- What the task asks: Whenever a line below mentions the word "jeju", that line should be copied.

##########

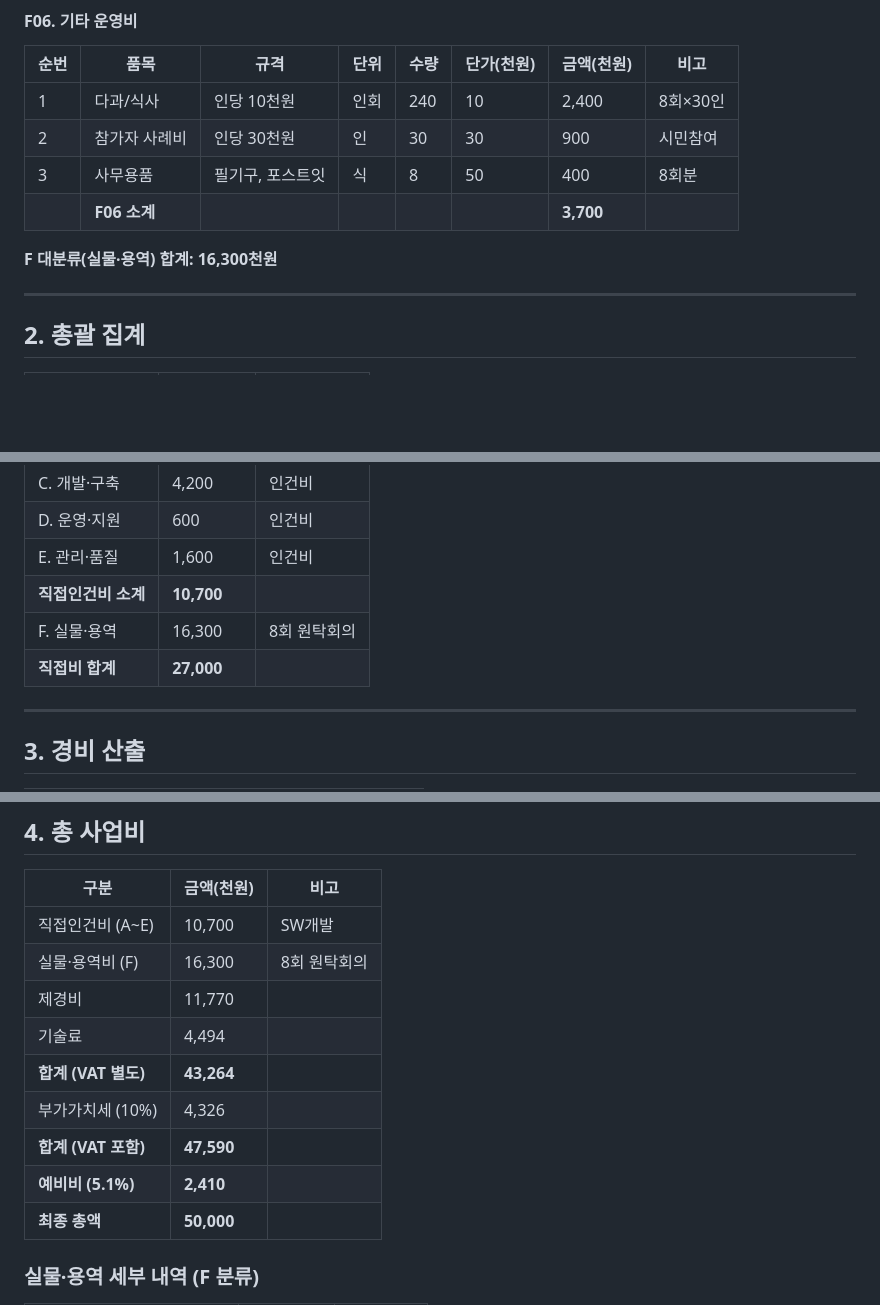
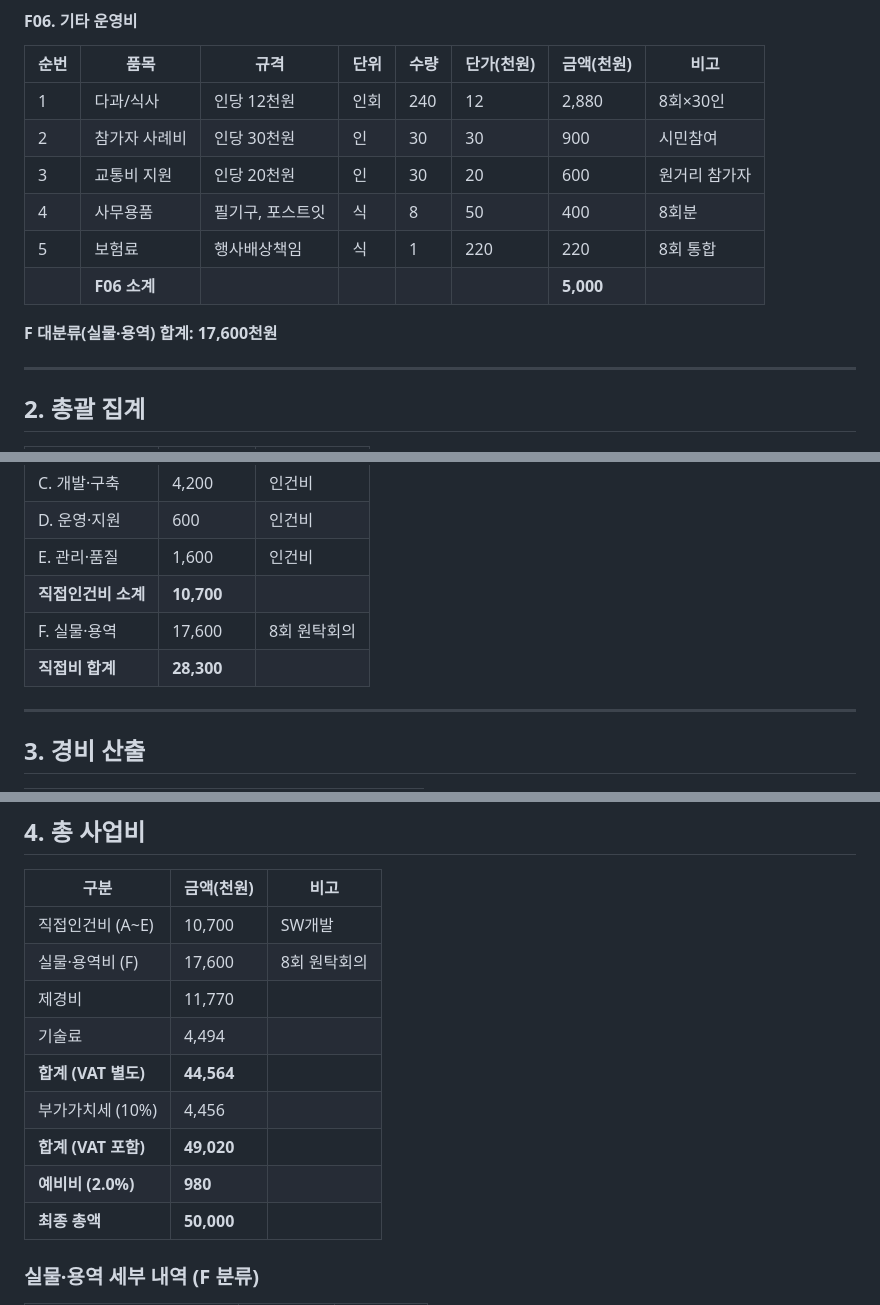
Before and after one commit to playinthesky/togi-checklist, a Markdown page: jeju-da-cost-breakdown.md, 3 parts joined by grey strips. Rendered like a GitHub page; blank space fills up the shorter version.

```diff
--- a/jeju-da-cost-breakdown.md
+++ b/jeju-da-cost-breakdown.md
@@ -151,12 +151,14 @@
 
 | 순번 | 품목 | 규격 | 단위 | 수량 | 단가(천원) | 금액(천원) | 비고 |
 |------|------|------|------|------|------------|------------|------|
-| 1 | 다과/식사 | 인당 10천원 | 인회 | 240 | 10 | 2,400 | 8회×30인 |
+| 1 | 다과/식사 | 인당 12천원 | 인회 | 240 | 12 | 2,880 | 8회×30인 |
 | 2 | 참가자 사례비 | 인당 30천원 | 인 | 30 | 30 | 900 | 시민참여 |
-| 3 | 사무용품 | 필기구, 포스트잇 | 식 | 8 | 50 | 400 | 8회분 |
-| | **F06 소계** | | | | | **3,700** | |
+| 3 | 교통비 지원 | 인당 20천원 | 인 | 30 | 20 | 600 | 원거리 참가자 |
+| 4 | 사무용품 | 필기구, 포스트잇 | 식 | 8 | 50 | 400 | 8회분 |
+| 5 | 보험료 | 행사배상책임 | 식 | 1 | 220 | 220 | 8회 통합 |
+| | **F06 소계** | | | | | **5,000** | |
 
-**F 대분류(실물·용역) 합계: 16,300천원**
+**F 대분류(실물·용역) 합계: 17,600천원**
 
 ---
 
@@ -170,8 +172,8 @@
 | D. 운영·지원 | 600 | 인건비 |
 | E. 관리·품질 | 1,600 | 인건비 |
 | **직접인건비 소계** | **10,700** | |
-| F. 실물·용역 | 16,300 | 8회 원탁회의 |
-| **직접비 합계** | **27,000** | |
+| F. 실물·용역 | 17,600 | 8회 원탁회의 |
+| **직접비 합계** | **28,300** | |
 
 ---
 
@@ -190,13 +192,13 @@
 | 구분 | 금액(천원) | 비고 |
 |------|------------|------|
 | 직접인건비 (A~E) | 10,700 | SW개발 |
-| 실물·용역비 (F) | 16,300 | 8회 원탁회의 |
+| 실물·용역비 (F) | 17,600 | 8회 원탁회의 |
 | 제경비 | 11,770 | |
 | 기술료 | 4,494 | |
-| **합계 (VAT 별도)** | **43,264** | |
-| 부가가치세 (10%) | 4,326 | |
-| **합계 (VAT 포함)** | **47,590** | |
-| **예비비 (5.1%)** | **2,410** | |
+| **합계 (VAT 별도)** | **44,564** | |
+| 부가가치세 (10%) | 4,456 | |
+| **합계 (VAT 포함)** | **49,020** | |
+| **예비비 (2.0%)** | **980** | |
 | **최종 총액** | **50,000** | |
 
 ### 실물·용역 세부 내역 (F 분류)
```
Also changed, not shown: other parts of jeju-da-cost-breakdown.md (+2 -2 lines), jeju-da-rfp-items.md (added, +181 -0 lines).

##########

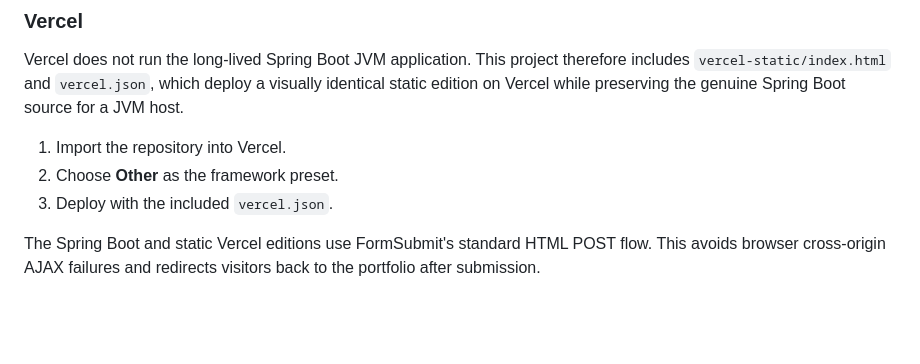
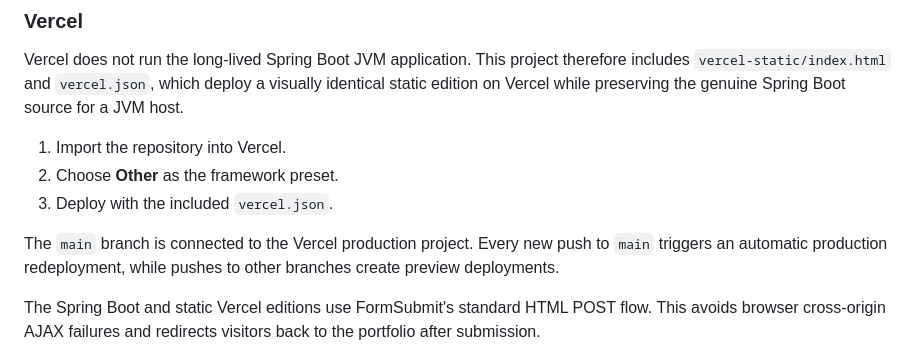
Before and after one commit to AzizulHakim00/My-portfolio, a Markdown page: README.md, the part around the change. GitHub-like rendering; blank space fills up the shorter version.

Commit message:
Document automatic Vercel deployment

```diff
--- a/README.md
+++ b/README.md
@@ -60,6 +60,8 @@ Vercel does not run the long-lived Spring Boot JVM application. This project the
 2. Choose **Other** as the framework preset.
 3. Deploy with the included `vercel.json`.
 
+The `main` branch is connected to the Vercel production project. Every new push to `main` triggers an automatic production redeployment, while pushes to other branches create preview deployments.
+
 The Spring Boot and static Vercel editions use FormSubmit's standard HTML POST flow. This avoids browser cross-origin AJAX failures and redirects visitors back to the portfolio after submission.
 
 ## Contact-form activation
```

##########

- Expected answer:
Before and after one commit to playinthesky/togi-checklist, a Markdown page: jeju-da-cost-breakdown.md, 3 parts joined by grey strips. Rendered like a GitHub page; blank space fills up the shorter version.
--- a/jeju-da-cost-breakdown.md
+++ b/jeju-da-cost-breakdown.md
Also changed, not shown: other parts of jeju-da-cost-breakdown.md (+2 -2 lines), jeju-da-rfp-items.md (added, +181 -0 lines).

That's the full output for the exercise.